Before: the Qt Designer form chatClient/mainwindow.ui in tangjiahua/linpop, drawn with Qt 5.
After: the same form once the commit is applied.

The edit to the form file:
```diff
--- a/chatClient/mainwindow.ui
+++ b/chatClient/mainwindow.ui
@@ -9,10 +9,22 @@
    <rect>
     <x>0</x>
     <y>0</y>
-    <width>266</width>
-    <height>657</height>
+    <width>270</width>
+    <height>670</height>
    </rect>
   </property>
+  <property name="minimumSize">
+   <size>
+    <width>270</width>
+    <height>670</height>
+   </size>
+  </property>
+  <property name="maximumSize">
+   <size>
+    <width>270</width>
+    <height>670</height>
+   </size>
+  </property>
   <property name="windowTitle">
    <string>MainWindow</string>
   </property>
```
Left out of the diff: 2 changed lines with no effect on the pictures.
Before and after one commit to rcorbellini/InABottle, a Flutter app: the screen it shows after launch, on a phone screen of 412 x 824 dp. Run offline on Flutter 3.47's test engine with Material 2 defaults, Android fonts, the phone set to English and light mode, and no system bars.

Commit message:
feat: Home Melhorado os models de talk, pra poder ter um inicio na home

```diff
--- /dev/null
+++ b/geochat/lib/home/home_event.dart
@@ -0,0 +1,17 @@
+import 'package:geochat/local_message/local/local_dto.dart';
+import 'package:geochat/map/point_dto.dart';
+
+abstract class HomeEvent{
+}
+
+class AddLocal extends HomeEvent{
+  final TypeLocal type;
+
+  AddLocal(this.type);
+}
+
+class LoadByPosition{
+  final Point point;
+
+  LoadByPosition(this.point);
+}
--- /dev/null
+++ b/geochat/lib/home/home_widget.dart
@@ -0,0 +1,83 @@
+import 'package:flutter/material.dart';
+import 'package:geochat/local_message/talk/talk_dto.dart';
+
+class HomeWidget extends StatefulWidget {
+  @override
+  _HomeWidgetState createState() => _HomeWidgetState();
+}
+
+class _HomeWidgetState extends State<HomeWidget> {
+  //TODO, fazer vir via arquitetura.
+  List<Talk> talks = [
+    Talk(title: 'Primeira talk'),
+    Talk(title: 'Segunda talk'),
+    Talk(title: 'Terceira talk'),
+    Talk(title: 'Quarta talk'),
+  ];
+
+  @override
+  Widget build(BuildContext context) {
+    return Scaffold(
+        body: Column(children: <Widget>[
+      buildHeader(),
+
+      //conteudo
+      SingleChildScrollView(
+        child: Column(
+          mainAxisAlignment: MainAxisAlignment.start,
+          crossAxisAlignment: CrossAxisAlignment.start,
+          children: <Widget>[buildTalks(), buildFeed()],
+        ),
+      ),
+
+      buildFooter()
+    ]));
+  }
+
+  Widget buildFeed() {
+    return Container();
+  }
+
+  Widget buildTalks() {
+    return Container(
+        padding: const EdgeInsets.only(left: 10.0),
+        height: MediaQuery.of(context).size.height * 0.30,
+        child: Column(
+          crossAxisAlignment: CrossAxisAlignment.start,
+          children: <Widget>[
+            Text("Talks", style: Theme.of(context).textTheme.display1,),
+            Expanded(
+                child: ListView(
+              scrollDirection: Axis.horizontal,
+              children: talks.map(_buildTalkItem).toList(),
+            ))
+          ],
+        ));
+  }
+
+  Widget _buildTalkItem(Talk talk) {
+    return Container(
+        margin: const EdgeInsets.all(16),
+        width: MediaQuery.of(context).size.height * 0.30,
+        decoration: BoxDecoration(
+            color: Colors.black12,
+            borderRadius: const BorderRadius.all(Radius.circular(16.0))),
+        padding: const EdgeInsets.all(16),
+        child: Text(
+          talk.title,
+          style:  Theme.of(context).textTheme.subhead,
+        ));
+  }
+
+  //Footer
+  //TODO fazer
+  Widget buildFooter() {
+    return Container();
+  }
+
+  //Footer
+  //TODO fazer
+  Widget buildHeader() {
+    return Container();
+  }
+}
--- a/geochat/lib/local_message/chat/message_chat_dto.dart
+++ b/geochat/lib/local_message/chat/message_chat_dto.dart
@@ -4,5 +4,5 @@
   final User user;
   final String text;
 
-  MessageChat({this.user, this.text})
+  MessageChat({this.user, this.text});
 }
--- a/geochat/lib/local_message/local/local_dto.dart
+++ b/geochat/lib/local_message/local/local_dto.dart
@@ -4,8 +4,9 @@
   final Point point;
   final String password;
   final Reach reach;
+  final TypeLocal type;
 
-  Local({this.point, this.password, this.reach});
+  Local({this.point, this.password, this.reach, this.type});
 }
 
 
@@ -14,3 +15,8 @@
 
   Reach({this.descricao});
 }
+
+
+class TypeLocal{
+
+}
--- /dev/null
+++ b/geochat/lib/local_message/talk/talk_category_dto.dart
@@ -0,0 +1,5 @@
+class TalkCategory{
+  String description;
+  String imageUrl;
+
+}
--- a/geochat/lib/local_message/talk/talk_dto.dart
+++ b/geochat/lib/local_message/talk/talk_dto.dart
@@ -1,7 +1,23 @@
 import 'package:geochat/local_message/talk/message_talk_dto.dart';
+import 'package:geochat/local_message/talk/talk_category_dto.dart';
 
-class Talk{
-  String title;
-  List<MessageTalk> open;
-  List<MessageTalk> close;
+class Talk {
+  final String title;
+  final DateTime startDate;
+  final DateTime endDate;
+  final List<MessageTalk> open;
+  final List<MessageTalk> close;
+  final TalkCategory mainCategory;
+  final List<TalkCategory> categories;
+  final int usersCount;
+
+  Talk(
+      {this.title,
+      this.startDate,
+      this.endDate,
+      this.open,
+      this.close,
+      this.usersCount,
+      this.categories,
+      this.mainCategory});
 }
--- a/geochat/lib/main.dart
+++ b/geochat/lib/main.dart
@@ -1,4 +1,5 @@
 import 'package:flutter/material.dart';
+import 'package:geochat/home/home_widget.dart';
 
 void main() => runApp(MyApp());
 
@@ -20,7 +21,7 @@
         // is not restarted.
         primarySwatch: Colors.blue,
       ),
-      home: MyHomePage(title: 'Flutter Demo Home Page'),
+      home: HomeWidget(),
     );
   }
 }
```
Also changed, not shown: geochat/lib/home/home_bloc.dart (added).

---+---

Assignment - Take the records and restate them word for word.

Answer space -
Before: the Qt Designer form chatClient/mainwindow.ui in tangjiahua/linpop, drawn with Qt 5.
After: the same form once the commit is applied.

The edit to the form file:
```diff
--- a/chatClient/mainwindow.ui
+++ b/chatClient/mainwindow.ui
@@ -9,10 +9,22 @@
    <rect>
     <x>0</x>
     <y>0</y>
-    <width>266</width>
-    <height>657</height>
+    <width>270</width>
+    <height>670</height>
    </rect>
   </property>
+  <property name="minimumSize">
+   <size>
+    <width>270</width>
+    <height>670</height>
+   </size>
+  </property>
+  <property name="maximumSize">
+   <size>
+    <width>270</width>
+    <height>670</height>
+   </size>
+  </property>
   <property name="windowTitle">
    <string>MainWindow</string>
   </property>
```
Left out of the diff: 2 changed lines with no effect on the pictures.
Before and after one commit to rcorbellini/InABottle, a Flutter app: the screen it shows after launch, on a phone screen of 412 x 824 dp. Run offline on Flutter 3.47's test engine with Material 2 defaults, Android fonts, the phone set to English and light mode, and no system bars.

Commit message:
feat: Home Melhorado os models de talk, pra poder ter um inicio na home

```diff
--- /dev/null
+++ b/geochat/lib/home/home_event.dart
@@ -0,0 +1,17 @@
+import 'package:geochat/local_message/local/local_dto.dart';
+import 'package:geochat/map/point_dto.dart';
+
+abstract class HomeEvent{
+}
+
+class AddLocal extends HomeEvent{
+  final TypeLocal type;
+
+  AddLocal(this.type);
+}
+
+class LoadByPosition{
+  final Point point;
+
+  LoadByPosition(this.point);
+}
--- /dev/null
+++ b/geochat/lib/home/home_widget.dart
@@ -0,0 +1,83 @@
+import 'package:flutter/material.dart';
+import 'package:geochat/local_message/talk/talk_dto.dart';
+
+class HomeWidget extends StatefulWidget {
+  @override
+  _HomeWidgetState createState() => _HomeWidgetState();
+}
+
+class _HomeWidgetState extends State<HomeWidget> {
+  //TODO, fazer vir via arquitetura.
+  List<Talk> talks = [
+    Talk(title: 'Primeira talk'),
+    Talk(title: 'Segunda talk'),
+    Talk(title: 'Terceira talk'),
+    Talk(title: 'Quarta talk'),
+  ];
+
+  @override
+  Widget build(BuildContext context) {
+    return Scaffold(
+        body: Column(children: <Widget>[
+      buildHeader(),
+
+      //conteudo
+      SingleChildScrollView(
+        child: Column(
+          mainAxisAlignment: MainAxisAlignment.start,
+          crossAxisAlignment: CrossAxisAlignment.start,
+          children: <Widget>[buildTalks(), buildFeed()],
+        ),
+      ),
+
+      buildFooter()
+    ]));
+  }
+
+  Widget buildFeed() {
+    return Container();
+  }
+
+  Widget buildTalks() {
+    return Container(
+        padding: const EdgeInsets.only(left: 10.0),
+        height: MediaQuery.of(context).size.height * 0.30,
+        child: Column(
+          crossAxisAlignment: CrossAxisAlignment.start,
+          children: <Widget>[
+            Text("Talks", style: Theme.of(context).textTheme.display1,),
+            Expanded(
+                child: ListView(
+              scrollDirection: Axis.horizontal,
+              children: talks.map(_buildTalkItem).toList(),
+            ))
+          ],
+        ));
+  }
+
+  Widget _buildTalkItem(Talk talk) {
+    return Container(
+        margin: const EdgeInsets.all(16),
+        width: MediaQuery.of(context).size.height * 0.30,
+        decoration: BoxDecoration(
+            color: Colors.black12,
+            borderRadius: const BorderRadius.all(Radius.circular(16.0))),
+        padding: const EdgeInsets.all(16),
+        child: Text(
+          talk.title,
+          style:  Theme.of(context).textTheme.subhead,
+        ));
+  }
+
+  //Footer
+  //TODO fazer
+  Widget buildFooter() {
+    return Container();
+  }
+
+  //Footer
+  //TODO fazer
+  Widget buildHeader() {
+    return Container();
+  }
+}
--- a/geochat/lib/local_message/chat/message_chat_dto.dart
+++ b/geochat/lib/local_message/chat/message_chat_dto.dart
@@ -4,5 +4,5 @@
   final User user;
   final String text;
 
-  MessageChat({this.user, this.text})
+  MessageChat({this.user, this.text});
 }
--- a/geochat/lib/local_message/local/local_dto.dart
+++ b/geochat/lib/local_message/local/local_dto.dart
@@ -4,8 +4,9 @@
   final Point point;
   final String password;
   final Reach reach;
+  final TypeLocal type;
 
-  Local({this.point, this.password, this.reach});
+  Local({this.point, this.password, this.reach, this.type});
 }
 
 
@@ -14,3 +15,8 @@
 
   Reach({this.descricao});
 }
+
+
+class TypeLocal{
+
+}
--- /dev/null
+++ b/geochat/lib/local_message/talk/talk_category_dto.dart
@@ -0,0 +1,5 @@
+class TalkCategory{
+  String description;
+  String imageUrl;
+
+}
--- a/geochat/lib/local_message/talk/talk_dto.dart
+++ b/geochat/lib/local_message/talk/talk_dto.dart
@@ -1,7 +1,23 @@
 import 'package:geochat/local_message/talk/message_talk_dto.dart';
+import 'package:geochat/local_message/talk/talk_category_dto.dart';
 
-class Talk{
-  String title;
-  List<MessageTalk> open;
-  List<MessageTalk> close;
+class Talk {
+  final String title;
+  final DateTime startDate;
+  final DateTime endDate;
+  final List<MessageTalk> open;
+  final List<MessageTalk> close;
+  final TalkCategory mainCategory;
+  final List<TalkCategory> categories;
+  final int usersCount;
+
+  Talk(
+      {this.title,
+      this.startDate,
+      this.endDate,
+      this.open,
+      this.close,
+      this.usersCount,
+      this.categories,
+      this.mainCategory});
 }
--- a/geochat/lib/main.dart
+++ b/geochat/lib/main.dart
@@ -1,4 +1,5 @@
 import 'package:flutter/material.dart';
+import 'package:geochat/home/home_widget.dart';
 
 void main() => runApp(MyApp());
 
@@ -20,7 +21,7 @@
         // is not restarted.
         primarySwatch: Colors.blue,
       ),
-      home: MyHomePage(title: 'Flutter Demo Home Page'),
+      home: HomeWidget(),
     );
   }
 }
```
Also changed, not shown: geochat/lib/home/home_bloc.dart (added).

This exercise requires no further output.